SUPPLIED MATERIAL:
--------------------------------
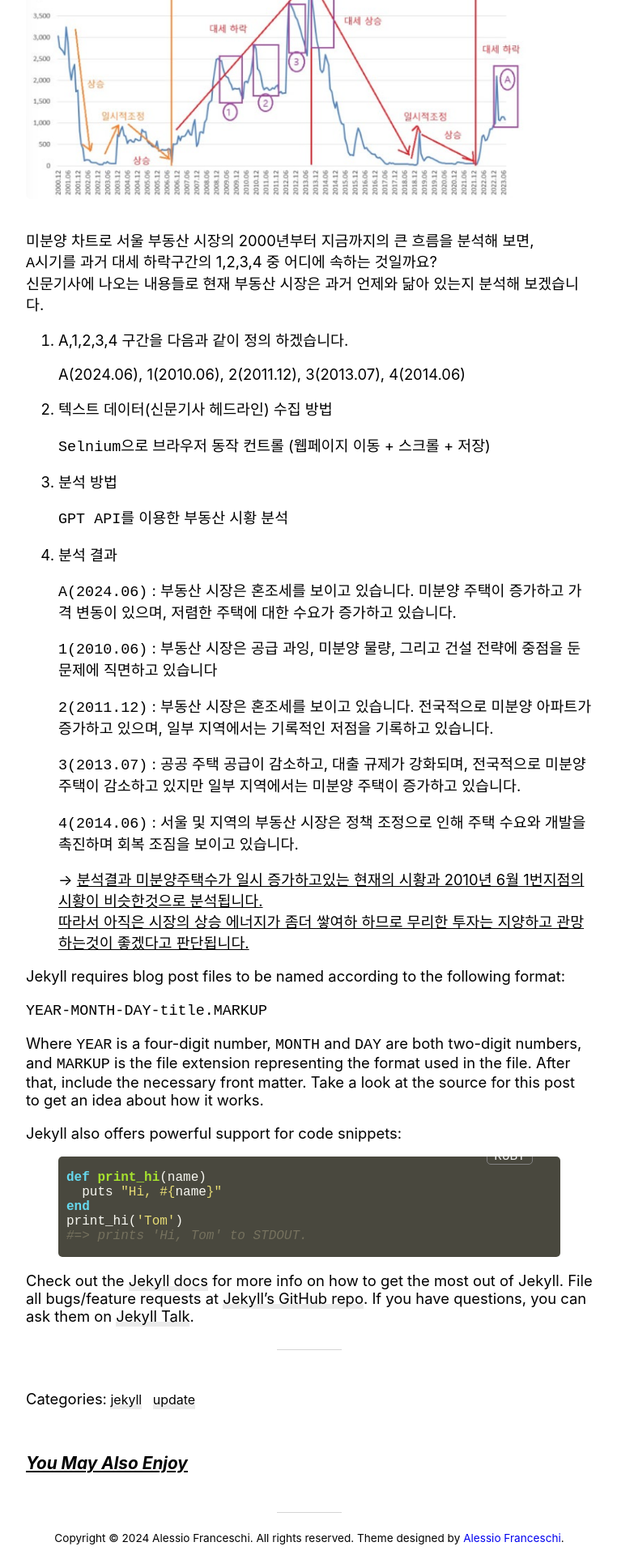
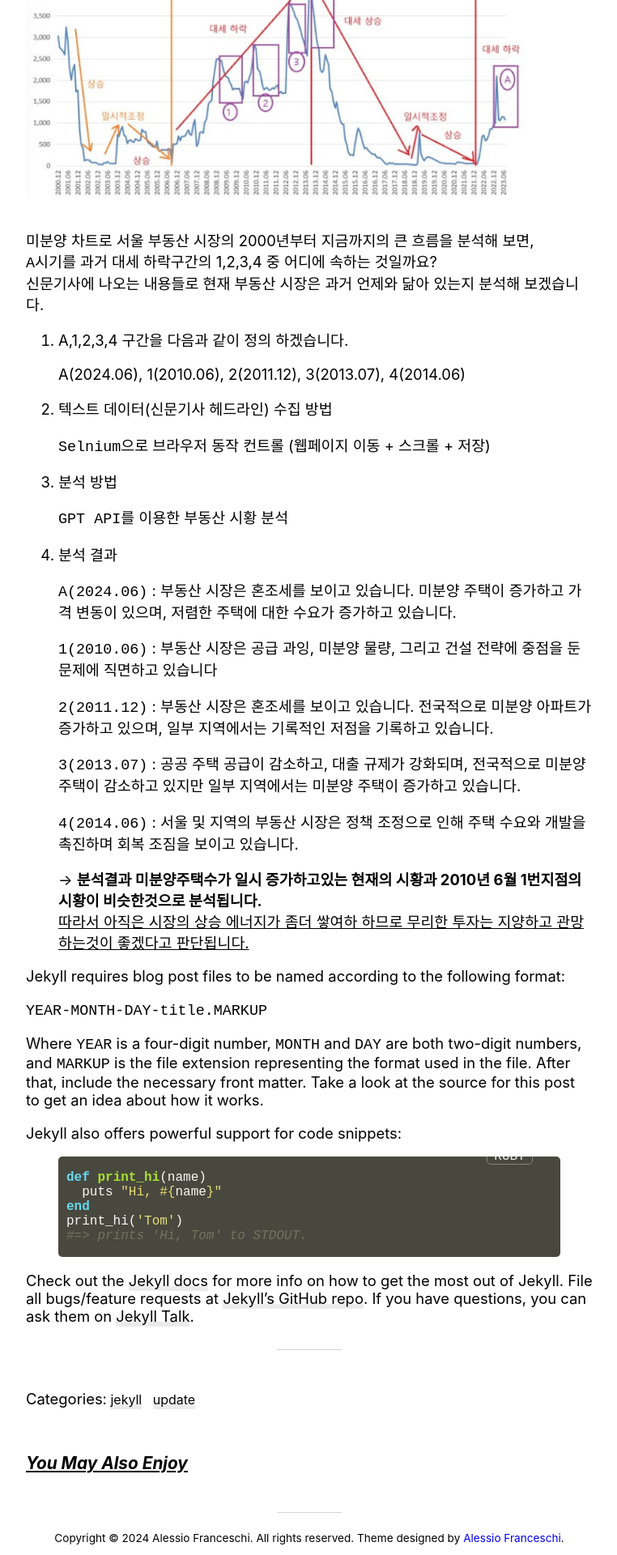
Before and after one commit to Timeleeh/skkufinal.github.io, a Jekyll site: the page built from _posts/2024-06-18-미분양 주택수와 주택가격 상관관계.md, in a window 1280 px wide. Shown: the part 1453-3373 px from the top of the page at 81% size, without its empty margins (258-1020 px from the left). Built offline with Jekyll 4.4.1, drawn with Linux system fonts in a browser that asks for light colours; nearby versions of some CDN libraries; comment, search, counter and statistics services are not loaded.

```diff
--- a/_posts/2024-06-18-미분양 주택수와 주택가격 상관관계.md
+++ b/_posts/2024-06-18-미분양 주택수와 주택가격 상관관계.md
@@ -66,7 +66,7 @@ categories: jekyll update
 
    `4(2014.06)` : 서울 및 지역의 부동산 시장은 정책 조정으로 인해 주택 수요와 개발을 촉진하며 회복 조짐을 보이고 있습니다.
 
-   → <u>분석결과 미분양주택수가 일시 증가하고있는 현재의 시황과 2010년 6월 1번지점의 시황이 비슷한것으로 분석됩니다.</u><br>
+   → __분석결과 미분양주택수가 일시 증가하고있는 현재의 시황과 2010년 6월 1번지점의 시황이 비슷한것으로 분석됩니다.__<br>
      <u>따라서 아직은 시장의 상승 에너지가 좀더 쌓여하 하므로 무리한 투자는 지양하고 관망하는것이 좋겠다고 판단됩니다.</u>
 
 
```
--------------------------------
WHAT YOU NEED TO DO: Copy each record exactly. Leave any images out of the copy.

COMPLETED TASK:
Before and after one commit to Timeleeh/skkufinal.github.io, a Jekyll site: the page built from _posts/2024-06-18-미분양 주택수와 주택가격 상관관계.md, in a window 1280 px wide. Shown: the part 1453-3373 px from the top of the page at 81% size, without its empty margins (258-1020 px from the left). Built offline with Jekyll 4.4.1, drawn with Linux system fonts in a browser that asks for light colours; nearby versions of some CDN libraries; comment, search, counter and statistics services are not loaded.

```diff
--- a/_posts/2024-06-18-미분양 주택수와 주택가격 상관관계.md
+++ b/_posts/2024-06-18-미분양 주택수와 주택가격 상관관계.md
@@ -66,7 +66,7 @@ categories: jekyll update
 
    `4(2014.06)` : 서울 및 지역의 부동산 시장은 정책 조정으로 인해 주택 수요와 개발을 촉진하며 회복 조짐을 보이고 있습니다.
 
-   → <u>분석결과 미분양주택수가 일시 증가하고있는 현재의 시황과 2010년 6월 1번지점의 시황이 비슷한것으로 분석됩니다.</u><br>
+   → __분석결과 미분양주택수가 일시 증가하고있는 현재의 시황과 2010년 6월 1번지점의 시황이 비슷한것으로 분석됩니다.__<br>
      <u>따라서 아직은 시장의 상승 에너지가 좀더 쌓여하 하므로 무리한 투자는 지양하고 관망하는것이 좋겠다고 판단됩니다.</u>
 
 
```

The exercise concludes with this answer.